● HOW TO COMPLETE THIS TASK
Copy every line below where the string "version" is found.

=== Section Start ===

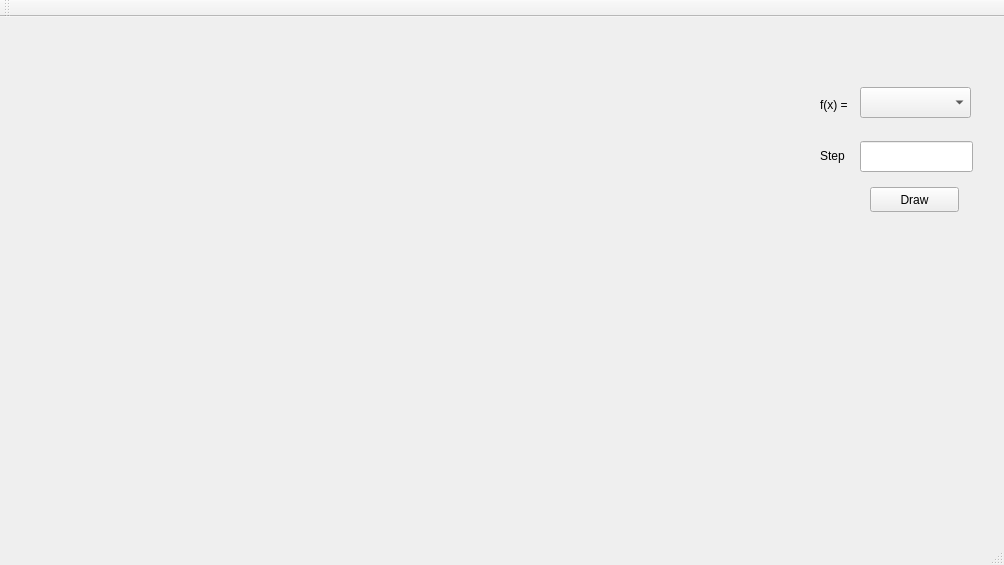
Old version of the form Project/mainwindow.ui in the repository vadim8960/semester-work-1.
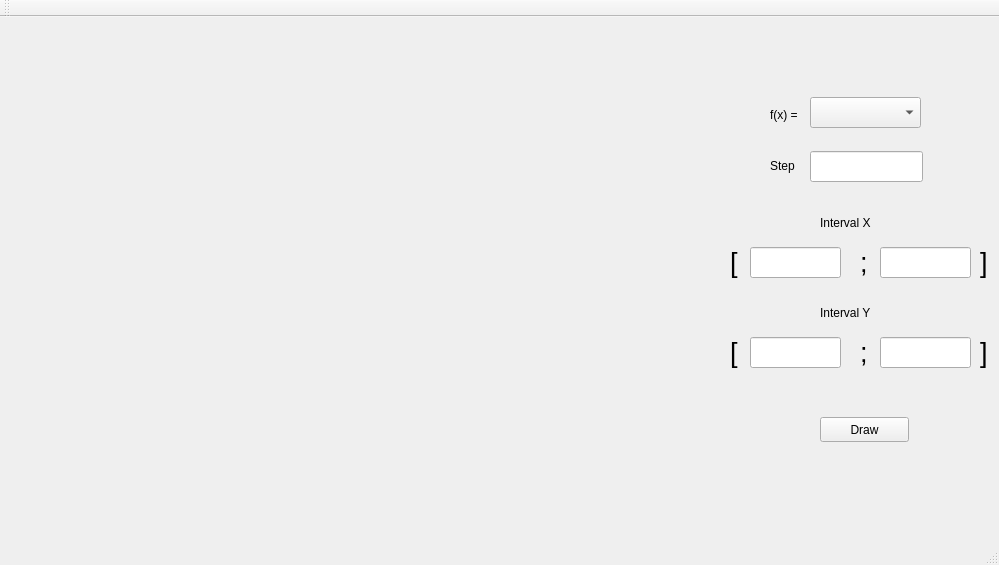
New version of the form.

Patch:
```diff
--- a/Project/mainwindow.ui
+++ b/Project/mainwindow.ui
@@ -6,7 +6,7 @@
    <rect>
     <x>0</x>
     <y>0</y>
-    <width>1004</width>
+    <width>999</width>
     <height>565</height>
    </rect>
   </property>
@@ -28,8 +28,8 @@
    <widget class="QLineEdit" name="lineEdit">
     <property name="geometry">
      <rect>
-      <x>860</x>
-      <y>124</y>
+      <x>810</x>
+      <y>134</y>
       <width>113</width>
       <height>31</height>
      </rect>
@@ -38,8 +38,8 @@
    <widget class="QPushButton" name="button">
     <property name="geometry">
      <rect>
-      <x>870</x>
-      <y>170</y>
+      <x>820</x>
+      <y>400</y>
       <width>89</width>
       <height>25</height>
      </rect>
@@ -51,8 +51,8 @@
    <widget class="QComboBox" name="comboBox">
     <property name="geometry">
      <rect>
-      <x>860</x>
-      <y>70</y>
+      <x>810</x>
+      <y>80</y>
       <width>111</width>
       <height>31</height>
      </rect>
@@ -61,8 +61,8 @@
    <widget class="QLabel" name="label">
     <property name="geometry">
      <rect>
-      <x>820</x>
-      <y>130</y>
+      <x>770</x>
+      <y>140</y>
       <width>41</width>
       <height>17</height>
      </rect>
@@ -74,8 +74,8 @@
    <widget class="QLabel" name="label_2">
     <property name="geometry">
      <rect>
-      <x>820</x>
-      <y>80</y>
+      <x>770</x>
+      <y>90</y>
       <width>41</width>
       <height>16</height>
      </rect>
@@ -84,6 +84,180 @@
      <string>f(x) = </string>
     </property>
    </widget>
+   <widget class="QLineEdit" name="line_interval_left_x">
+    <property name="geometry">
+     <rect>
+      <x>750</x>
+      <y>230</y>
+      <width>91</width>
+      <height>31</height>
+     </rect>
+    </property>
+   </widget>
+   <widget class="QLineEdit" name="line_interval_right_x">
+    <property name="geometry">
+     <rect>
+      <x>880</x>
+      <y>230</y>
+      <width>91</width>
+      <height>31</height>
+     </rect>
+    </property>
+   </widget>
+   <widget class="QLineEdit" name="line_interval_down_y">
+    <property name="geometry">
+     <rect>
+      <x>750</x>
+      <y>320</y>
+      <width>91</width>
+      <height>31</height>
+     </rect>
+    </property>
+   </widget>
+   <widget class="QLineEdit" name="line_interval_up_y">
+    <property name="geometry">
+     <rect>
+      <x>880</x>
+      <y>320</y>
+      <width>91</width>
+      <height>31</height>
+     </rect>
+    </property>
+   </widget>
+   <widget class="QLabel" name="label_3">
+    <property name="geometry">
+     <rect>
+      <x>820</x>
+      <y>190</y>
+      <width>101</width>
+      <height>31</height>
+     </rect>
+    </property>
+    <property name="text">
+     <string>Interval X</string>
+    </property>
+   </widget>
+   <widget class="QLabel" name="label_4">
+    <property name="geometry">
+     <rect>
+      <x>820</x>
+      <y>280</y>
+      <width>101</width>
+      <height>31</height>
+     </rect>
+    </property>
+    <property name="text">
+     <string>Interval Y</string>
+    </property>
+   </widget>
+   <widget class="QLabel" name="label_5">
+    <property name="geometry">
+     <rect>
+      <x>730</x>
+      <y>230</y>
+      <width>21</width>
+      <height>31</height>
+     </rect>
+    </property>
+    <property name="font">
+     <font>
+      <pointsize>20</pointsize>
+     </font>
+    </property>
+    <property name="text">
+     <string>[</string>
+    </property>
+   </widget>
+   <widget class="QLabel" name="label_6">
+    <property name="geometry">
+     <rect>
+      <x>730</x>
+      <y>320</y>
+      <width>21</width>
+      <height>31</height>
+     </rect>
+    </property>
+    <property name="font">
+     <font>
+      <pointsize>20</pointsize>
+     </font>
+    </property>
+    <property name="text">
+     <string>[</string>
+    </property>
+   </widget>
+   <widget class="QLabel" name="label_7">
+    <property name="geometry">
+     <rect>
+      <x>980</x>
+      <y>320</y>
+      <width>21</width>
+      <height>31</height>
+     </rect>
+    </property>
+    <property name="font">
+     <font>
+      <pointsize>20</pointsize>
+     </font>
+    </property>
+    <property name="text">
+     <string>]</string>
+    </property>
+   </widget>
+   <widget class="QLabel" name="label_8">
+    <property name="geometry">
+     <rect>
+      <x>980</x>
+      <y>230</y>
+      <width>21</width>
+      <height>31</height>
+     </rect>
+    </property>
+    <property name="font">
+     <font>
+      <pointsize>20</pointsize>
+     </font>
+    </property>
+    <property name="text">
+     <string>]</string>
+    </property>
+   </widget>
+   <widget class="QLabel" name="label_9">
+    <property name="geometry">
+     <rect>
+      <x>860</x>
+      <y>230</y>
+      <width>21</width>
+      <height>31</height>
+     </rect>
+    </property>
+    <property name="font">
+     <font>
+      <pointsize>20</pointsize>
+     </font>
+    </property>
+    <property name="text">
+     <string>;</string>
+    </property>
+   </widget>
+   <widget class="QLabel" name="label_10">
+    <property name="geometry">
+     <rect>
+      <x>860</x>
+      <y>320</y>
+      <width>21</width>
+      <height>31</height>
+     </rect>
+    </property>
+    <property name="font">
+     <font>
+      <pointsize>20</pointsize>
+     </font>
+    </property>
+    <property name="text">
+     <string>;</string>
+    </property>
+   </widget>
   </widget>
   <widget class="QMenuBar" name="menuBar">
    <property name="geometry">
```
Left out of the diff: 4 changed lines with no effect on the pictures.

=== Section End ===

● RESPONSE FOR THIS EXERCISE
Old version of the form Project/mainwindow.ui in the repository vadim8960/semester-work-1.
New version of the form.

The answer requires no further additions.